MANILA – A high-ranking official of the Bureau of Immigration (BI) assigned at the Ninoy Aquino International Airport Terminal 3 claimed on Tuesday that the Cebu Pacific officer who decided to offload a sick boy neither coordinated nor referred the case with their office.
The BI officer, who requested anonymity, said nobody from the Cebu Pacific check-in counter told the bureau about the damaged passport of Gabbe Palileo, who is suffering from a congenital deformity.
The source said Cebu Pacific supervisor Mark Ratonel did not even give a copy of the airline's report about either offloading the sick boy or about the damaged passport.
"Had they informed or at least consulted with us about the damaged passport, we could have guided them on the proper protocol in handling passengers with special concerns," the officer said.
The immigration officer explained that in international flights, they allow passengers with a defective or damaged passport to leave or enter the Philippines in special cases.
The officer said humanitarian consideration allows passengers with defective or damaged passports to leave or enter the country if they can show proof that they need medical attention, or if they are attending to the wake of a close family member.
"Only under these circumstances can passengers using defective or damaged passport be allowed to enter of depart the Philippines," the source said.
The official said the practice is observed worldwide, especially if a diplomat, embassy staff, or any person in authority can vouch for the authenticity of the documents or the person itself.
Immigration counters all around the world have the equipment to detect the authenticity of any passport with all the security features encoded therein, the official added.
"We handled similar problems in the past, both for foreigners and Filipinos, and the burden of proof is very easy to determine especially on passengers who need medical attention," the immigration officer said.
"Madali lang naman malaman kung totoo na may sakit ang pasahero at madali rin malaman kung ang pasahero ay posibleng banta sa sekuridad ng ating bayan.

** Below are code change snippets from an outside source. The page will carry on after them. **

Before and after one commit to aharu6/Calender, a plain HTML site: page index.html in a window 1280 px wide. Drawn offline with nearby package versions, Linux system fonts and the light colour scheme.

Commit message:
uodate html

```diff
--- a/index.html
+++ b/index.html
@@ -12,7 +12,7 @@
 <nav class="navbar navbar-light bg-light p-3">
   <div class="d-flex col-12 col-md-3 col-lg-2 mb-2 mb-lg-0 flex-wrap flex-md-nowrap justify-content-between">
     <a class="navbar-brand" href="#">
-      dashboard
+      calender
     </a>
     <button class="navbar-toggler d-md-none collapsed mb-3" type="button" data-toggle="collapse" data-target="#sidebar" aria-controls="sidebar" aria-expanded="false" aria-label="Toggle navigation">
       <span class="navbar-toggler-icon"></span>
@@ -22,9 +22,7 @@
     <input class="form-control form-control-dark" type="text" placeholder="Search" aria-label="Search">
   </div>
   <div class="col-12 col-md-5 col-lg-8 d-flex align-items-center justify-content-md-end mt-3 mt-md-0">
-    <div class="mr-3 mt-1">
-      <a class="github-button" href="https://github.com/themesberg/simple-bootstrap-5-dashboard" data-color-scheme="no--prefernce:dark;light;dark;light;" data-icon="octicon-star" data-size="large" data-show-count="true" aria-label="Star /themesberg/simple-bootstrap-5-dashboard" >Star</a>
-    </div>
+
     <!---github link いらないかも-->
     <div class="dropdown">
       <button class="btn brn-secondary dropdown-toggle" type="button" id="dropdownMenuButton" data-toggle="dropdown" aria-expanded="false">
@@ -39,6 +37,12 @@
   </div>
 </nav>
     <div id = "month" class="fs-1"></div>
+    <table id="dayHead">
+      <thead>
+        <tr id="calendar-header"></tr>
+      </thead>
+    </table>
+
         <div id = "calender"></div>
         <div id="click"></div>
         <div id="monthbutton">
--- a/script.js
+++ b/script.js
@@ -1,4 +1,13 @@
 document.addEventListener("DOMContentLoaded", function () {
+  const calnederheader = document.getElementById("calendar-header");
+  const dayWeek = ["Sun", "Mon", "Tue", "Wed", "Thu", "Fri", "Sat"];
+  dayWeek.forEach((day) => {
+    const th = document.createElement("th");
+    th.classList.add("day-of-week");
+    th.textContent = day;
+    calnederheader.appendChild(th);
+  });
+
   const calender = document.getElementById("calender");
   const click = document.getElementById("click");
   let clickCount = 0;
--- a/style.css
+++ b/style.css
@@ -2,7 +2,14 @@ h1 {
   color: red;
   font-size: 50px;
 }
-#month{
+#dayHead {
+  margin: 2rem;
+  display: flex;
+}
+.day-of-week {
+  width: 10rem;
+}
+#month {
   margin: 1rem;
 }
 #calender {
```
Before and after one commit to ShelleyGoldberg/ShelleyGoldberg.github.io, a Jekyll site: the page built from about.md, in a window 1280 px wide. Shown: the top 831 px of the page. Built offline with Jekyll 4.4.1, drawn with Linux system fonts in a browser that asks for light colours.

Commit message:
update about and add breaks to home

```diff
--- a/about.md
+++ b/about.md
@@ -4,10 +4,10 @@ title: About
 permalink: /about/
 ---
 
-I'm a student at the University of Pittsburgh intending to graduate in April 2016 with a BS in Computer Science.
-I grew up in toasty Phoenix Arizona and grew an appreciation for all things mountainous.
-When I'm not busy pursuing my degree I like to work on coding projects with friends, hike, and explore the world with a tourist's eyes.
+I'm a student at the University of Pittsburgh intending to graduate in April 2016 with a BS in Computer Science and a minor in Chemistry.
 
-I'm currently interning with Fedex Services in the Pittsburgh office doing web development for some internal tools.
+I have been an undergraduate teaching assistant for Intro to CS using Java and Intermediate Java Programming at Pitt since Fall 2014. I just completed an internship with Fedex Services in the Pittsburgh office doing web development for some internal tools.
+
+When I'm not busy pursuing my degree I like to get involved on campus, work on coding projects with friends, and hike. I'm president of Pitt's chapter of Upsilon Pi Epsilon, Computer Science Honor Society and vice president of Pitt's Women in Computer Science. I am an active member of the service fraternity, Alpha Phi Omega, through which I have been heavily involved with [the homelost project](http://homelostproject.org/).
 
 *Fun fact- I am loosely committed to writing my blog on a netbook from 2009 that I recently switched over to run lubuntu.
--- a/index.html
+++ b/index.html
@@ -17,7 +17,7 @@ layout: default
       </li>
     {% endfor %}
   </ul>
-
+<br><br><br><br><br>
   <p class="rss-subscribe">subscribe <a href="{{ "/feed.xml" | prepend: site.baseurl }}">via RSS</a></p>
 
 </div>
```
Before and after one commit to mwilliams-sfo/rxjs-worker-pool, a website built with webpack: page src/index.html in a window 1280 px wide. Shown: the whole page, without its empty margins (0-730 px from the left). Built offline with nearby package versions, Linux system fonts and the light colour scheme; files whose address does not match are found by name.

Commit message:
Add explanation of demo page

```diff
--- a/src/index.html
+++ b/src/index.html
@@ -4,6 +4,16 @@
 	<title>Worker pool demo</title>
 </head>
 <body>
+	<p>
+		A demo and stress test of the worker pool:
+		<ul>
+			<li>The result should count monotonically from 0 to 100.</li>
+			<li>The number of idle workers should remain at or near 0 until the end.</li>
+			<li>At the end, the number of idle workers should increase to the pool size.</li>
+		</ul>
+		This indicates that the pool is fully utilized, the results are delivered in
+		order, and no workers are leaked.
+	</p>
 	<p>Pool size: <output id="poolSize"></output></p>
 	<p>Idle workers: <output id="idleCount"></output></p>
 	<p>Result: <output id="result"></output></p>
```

It's as simple as that," the immigration officer added.
The incident could have been avoided if Ratonel consulted their office, the source said.
The immigration officer also added that the airport's CCTV can show that nobody from the airline referred the case of the offloaded boy to them.
Ratonel did not allow Palileo to board a Cebu Pacific flight bound for Vietnam on Saturday night due to the boy's alleged damaged passport.
Cebu Pacific has apologized to the Palileo family and imposed administrative action on Ratonel. - report from Raoul Esperas